Yerno (Spanish for “son-in-law”) at first sounds like nothing in English.
But let’s look closer! The g- and y- sounds are often mixed up between languages and even regions that speak the same language; in fact, the Old English g- transformed itself into a y- over time (compare the German gestern with the English yesterday, for example). And the n-r sound not uncommonly swaps to become an r-n sound; the two are easily mixed up, especially in slurred speech.

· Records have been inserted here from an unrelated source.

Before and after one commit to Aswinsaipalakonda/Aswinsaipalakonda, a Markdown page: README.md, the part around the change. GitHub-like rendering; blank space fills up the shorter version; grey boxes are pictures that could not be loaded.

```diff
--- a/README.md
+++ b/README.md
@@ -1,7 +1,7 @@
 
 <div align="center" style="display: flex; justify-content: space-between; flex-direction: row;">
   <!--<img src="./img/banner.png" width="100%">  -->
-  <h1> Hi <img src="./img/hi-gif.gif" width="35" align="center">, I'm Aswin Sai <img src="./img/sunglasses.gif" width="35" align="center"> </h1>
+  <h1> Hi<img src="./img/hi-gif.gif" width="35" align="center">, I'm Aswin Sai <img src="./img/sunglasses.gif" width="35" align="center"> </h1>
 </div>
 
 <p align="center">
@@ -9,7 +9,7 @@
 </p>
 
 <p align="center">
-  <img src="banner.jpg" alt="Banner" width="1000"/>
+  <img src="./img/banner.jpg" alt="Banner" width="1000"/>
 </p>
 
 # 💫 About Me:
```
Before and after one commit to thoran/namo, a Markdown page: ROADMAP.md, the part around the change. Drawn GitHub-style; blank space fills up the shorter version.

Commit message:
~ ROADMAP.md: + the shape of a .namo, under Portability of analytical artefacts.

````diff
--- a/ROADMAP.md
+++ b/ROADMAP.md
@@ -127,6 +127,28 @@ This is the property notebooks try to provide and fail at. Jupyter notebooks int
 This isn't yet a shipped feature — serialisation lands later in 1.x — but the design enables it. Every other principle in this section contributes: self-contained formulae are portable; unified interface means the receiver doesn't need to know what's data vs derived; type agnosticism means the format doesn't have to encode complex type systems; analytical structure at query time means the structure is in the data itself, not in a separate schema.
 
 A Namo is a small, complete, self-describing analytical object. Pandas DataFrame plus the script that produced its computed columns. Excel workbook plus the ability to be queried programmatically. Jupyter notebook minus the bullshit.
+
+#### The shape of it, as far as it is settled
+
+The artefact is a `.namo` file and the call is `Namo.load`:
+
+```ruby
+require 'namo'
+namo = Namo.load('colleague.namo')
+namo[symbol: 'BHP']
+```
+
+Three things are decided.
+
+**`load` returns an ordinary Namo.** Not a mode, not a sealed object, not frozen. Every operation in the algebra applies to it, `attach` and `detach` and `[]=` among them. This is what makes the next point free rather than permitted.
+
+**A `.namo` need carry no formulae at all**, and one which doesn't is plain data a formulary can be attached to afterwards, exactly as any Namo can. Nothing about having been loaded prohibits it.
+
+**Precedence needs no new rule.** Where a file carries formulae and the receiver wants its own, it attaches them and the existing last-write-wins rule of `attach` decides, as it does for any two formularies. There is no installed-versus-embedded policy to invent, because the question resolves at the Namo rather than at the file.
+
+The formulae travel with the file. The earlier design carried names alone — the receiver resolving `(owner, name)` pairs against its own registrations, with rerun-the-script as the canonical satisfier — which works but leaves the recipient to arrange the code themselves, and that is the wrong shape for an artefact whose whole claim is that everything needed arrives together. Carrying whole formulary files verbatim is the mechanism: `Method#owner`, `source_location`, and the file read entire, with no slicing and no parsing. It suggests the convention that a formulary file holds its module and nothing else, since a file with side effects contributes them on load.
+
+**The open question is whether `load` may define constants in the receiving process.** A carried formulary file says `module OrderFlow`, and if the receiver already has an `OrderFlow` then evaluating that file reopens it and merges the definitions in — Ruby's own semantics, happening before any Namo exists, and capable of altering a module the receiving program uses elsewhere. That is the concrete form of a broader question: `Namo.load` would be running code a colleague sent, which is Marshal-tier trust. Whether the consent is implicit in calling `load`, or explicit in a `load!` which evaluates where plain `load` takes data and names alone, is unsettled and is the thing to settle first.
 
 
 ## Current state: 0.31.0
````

Thus, the bizarre-sounding y-r-n root of yerno maps to the g-n-r root of generic (Maybe sons-in-law are more generic in Spanish cultures than English ones?) as well as genus (which lost the final r-) — yes, genus as in Latin and now scientific classification of your spot in the universe! The son-in-law, I guess, is destined to be the son-in-law as his lot-in-life.